Oil and gas activities are very capital intensive, but most oil and gas companies have relatively small debts, at least as a percentage of total financing. This is reflected in debt-to-equity, or D / E, ratios that are between 0. 3 and 0. 5, although that figure has risen since the financial crisis of 2007-2008. Keep in mind that not all oil companies are involved in the same activities. The position of a company along the supply chain influences the D / E ratio.
The ratio of debts to shares
Calculate the D / E ratio of a company by dividing total equity by total liabilities. Publicly traded companies have this information available in their annual accounts. The D / E ratio reflects the extent to which a company has a leverage effect. In other words, it shows how many of the company’s financing results come from debt, as opposed to shares.

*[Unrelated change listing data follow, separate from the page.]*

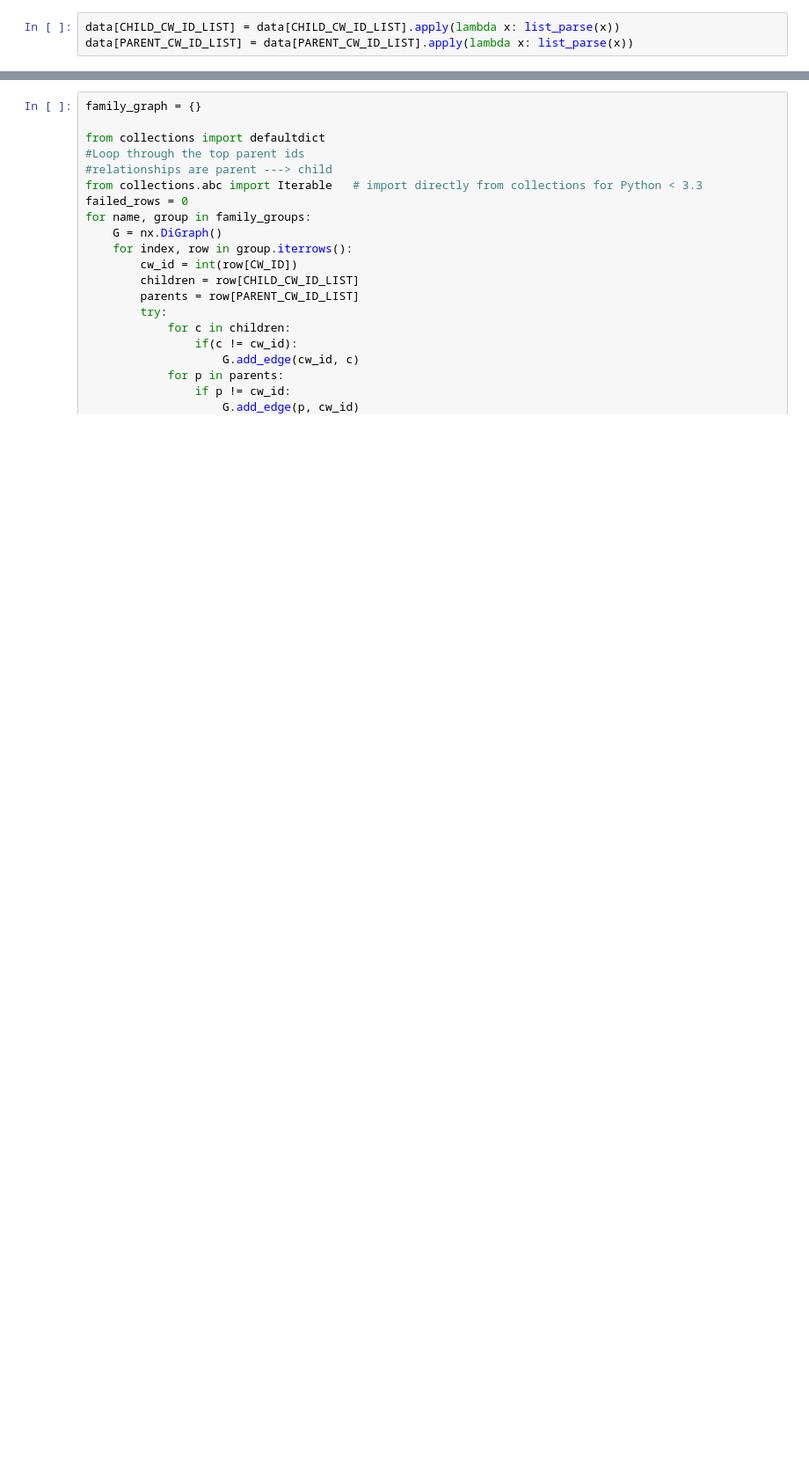
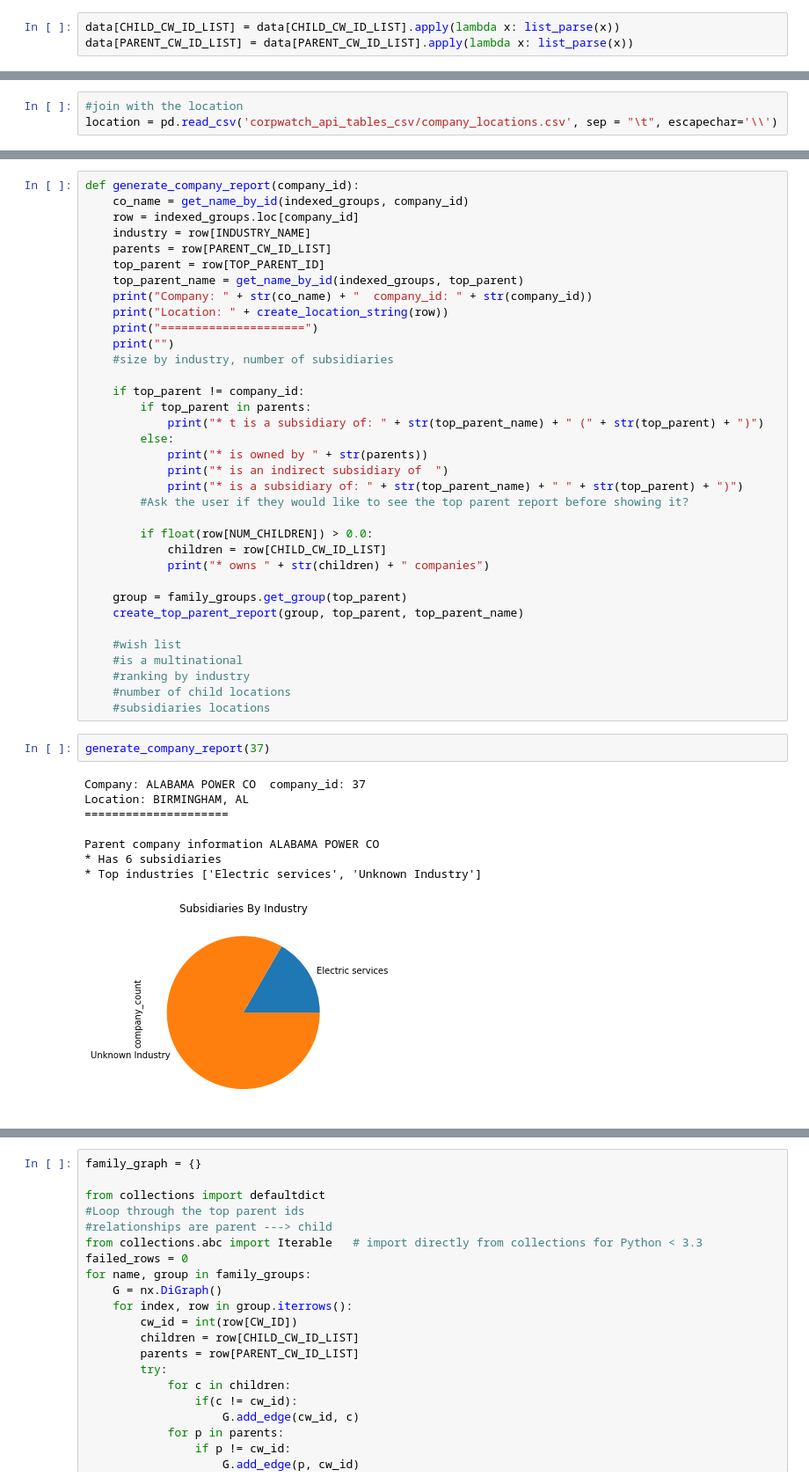
Before and after one commit to prakharchandna/info202project, a Jupyter notebook: company_report.ipynb, the cells around one changed output, grey strips where cells are left out. Shown at 88% size. Drawn from its saved outputs; the diff is of its cells as text; blank space fills up the shorter version.

```diff
--- a/company_report.ipynb
+++ b/company_report.ipynb
@@ -53,0 +64,3 @@ families.shape
+# %%
+#join with the location
+location = pd.read_csv('corpwatch_api_tables_csv/company_locations.csv', sep = "\t", escapechar='\\')
@@ -98,0 +198,46 @@ def create_co_report(group_df, company_id, name_string):
+# %%
+def generate_company_report(company_id):
+    co_name = get_name_by_id(indexed_groups, company_id)
+    row = indexed_groups.loc[company_id]
+    industry = row[INDUSTRY_NAME]
+    parents = row[PARENT_CW_ID_LIST]
+    top_parent = row[TOP_PARENT_ID]
+    top_parent_name = get_name_by_id(indexed_groups, top_parent)
+    print("Company: " + str(co_name) + "  company_id: " + str(company_id))
+    print("Location: " + create_location_string(row))
+    print("=====================")
+    print("")
+    #size by industry, number of subsidiaries
+
+    if top_parent != company_id:
+        if top_parent in parents:
+            print("* t is a subsidiary of: " + str(top_parent_name) + " (" + str(top_parent) + ")")
+        else:
+            print("* is owned by " + str(parents))
+            print("* is an indirect subsidiary of  ")
+            print("* is a subsidiary of: " + str(top_parent_name) + " " + str(top_parent) + ")")
+        #Ask the user if they would like to see the top parent report before showing it?
+
+        if float(row[NUM_CHILDREN]) > 0.0:
+            children = row[CHILD_CW_ID_LIST]
+            print("* owns " + str(children) + " companies")
+
+    group = family_groups.get_group(top_parent)
+    create_top_parent_report(group, top_parent, top_parent_name)
+
+    #wish list
+    #is a multinational
+    #ranking by industry
+    #number of child locations
+    #subsidiaries locations
+# %%
+generate_company_report(37)
+# %% [output]
+Company: ALABAMA POWER CO  company_id: 37
+Location: BIRMINGHAM, AL
+=====================
+
+Parent company information ALABAMA POWER CO
+* Has 6 subsidiaries
+* Top industries ['Electric services', 'Unknown Industry']
+[figure, added]
```
Also changed, not shown: parts of 31 cells of this notebook.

In general, higher ratios are worse than lower ratios; Higher ratios can be acceptable to large companies or certain industries.
Trends in the oil and gas industry
Many oil companies have reduced their D / E ratios during the mid-2000s due to the rising oil prices. Higher profit margins enabled companies to pay off debts and to rely less heavily on debts for future financing. From 2008-2009 oil prices fell dramatically. There were three main reasons: fracking allowed companies to reach new oil reserves in an economic way; oil and gas shale production exploded, particularly in North America; and a global recession has put downward pressure on commodity prices.
Profit margins and cash flow decreased for many oil and gas producers. Many turned to debt financing as a stop-gap; the idea was to let production flow through low interest debt until prices recovered. This in turn increased the D / E ratios in the entire industry. Before the 2008 financial crisis, the common D / E ratios between oil and gas companies fell in the range of 0. 2 to 0. 6. From 2014, the range fluctuated within 0. 4 and 0. 8.